WHAT YOU NEED TO DO: Give the total of lines holding the word "steam" in the records below, and nothing else.

Version comparison data:

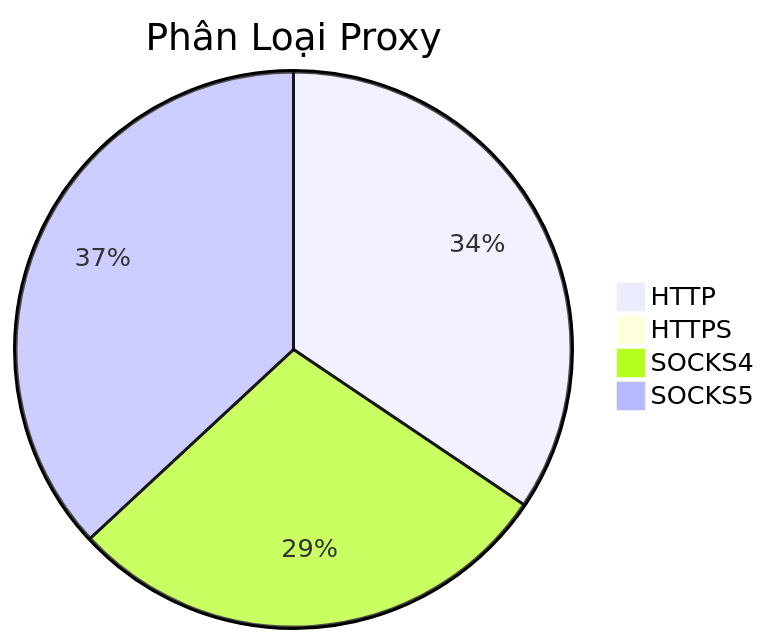
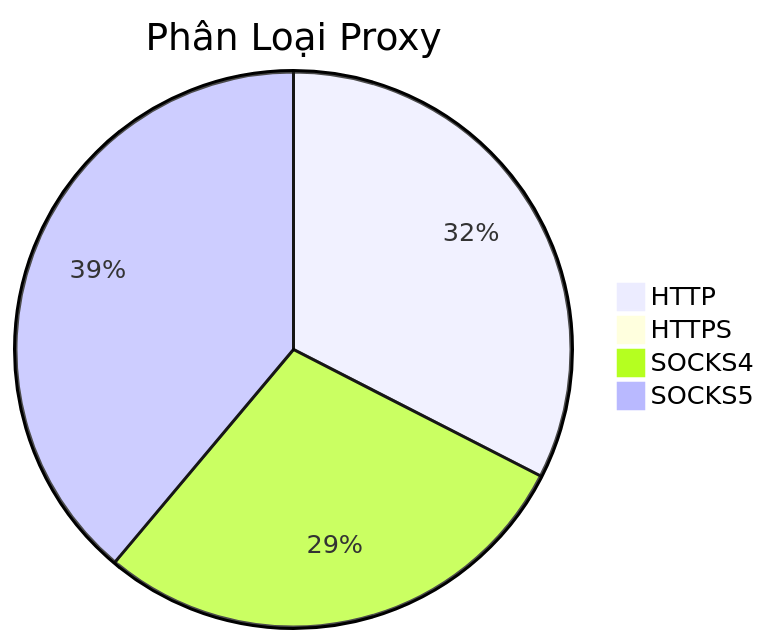
The diagram in README.md (Ciara-12/PROXY-free), drawn with Mermaid before and after one commit. The commit also changed other lines of this file and 4 other files, not shown here.

````diff
--- a/README.md
+++ b/README.md
@@ -26,7 +26,7 @@
 ```mermaid
 pie title Phân Loại Proxy
-    "HTTP" : 375
-    "HTTPS" : 1
-    "SOCKS4" : 312
-    "SOCKS5" : 402
+    "HTTP" : 379
+    "HTTPS" : 2
+    "SOCKS4" : 333
+    "SOCKS5" : 453
 ```
````
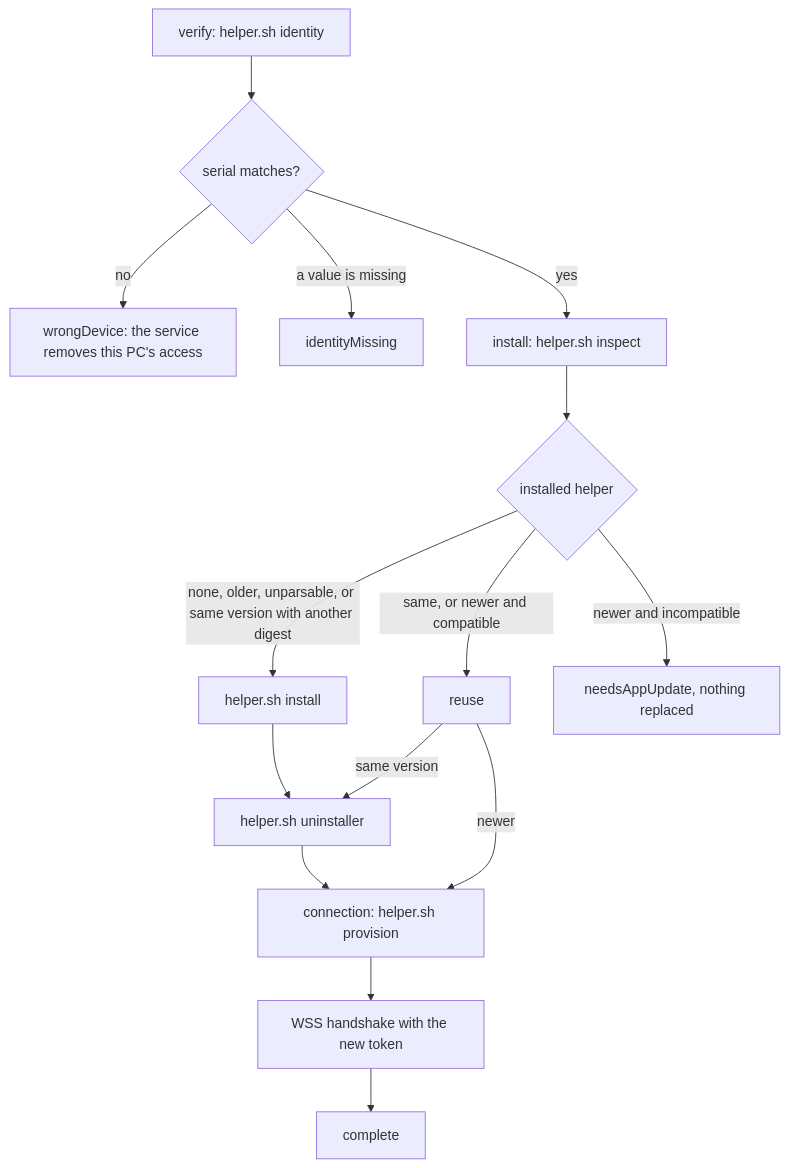
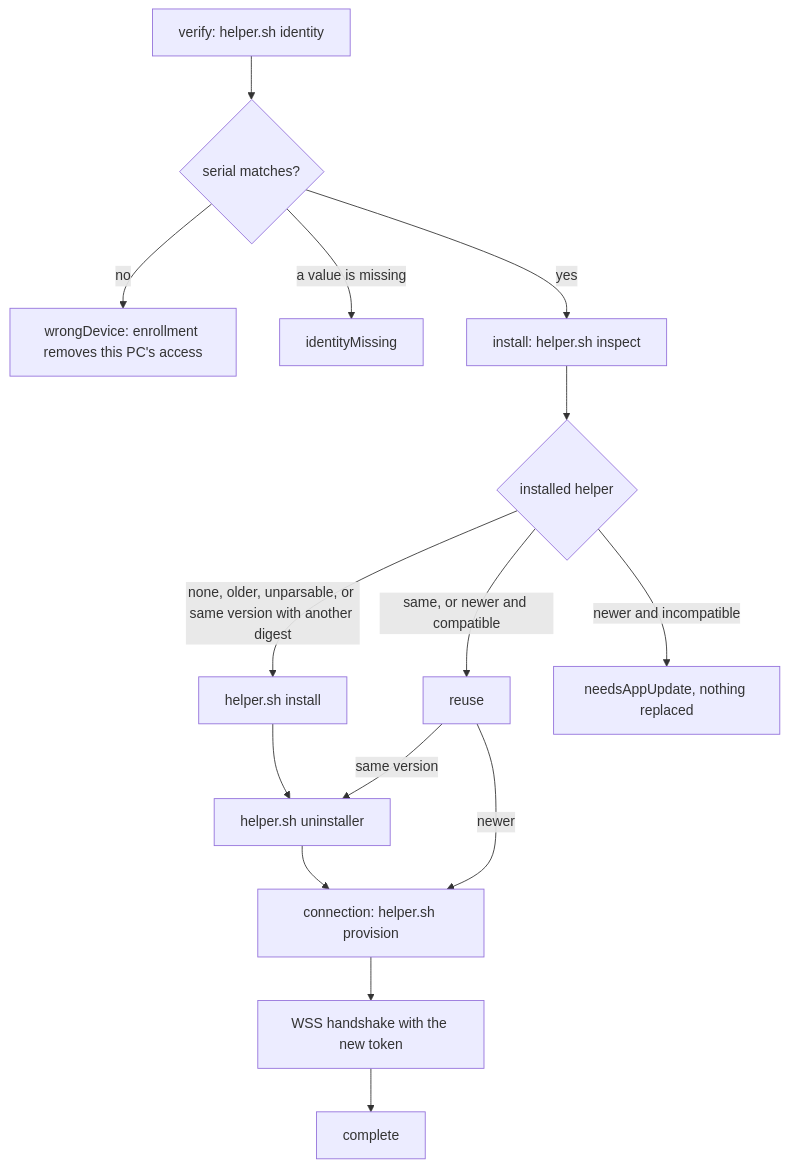
One commit to Raphiiko/OyasumiVR changed the third of 7 diagrams in docs/agents/steam-frame-pairing.md. Above: the diagram before and after it, drawn with Mermaid. The commit also changed other lines of this file and 18 other files, not shown here.

````diff
--- a/docs/agents/steam-frame-pairing.md
+++ b/docs/agents/steam-frame-pairing.md
@@ -109,17 +126,17 @@
 ```mermaid
 flowchart TD
   A["verify: helper.sh identity"] --> B{"serial matches?"}
-  B -- "no" --> W["wrongDevice: the service removes this PC's access"]
+  B -- "no" --> W["wrongDevice: enrollment removes this PC's access"]
   B -- "a value is missing" --> M["identityMissing"]
   B -- "yes" --> C["install: helper.sh inspect"]
   C --> D{"installed helper"}
   D -- "none, older, unparsable, or same version with another digest" --> E["helper.sh install"]
   D -- "same, or newer and compatible" --> F["reuse"]
   D -- "newer and incompatible" --> N["needsAppUpdate, nothing replaced"]
   E --> G["helper.sh uninstaller"]
   F -- "same version" --> G
   F -- "newer" --> H
   G --> H["connection: helper.sh provision"]
   H --> I["WSS handshake with the new token"]
   I --> J["complete"]
 ```
````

EXPECTED ANSWER: 3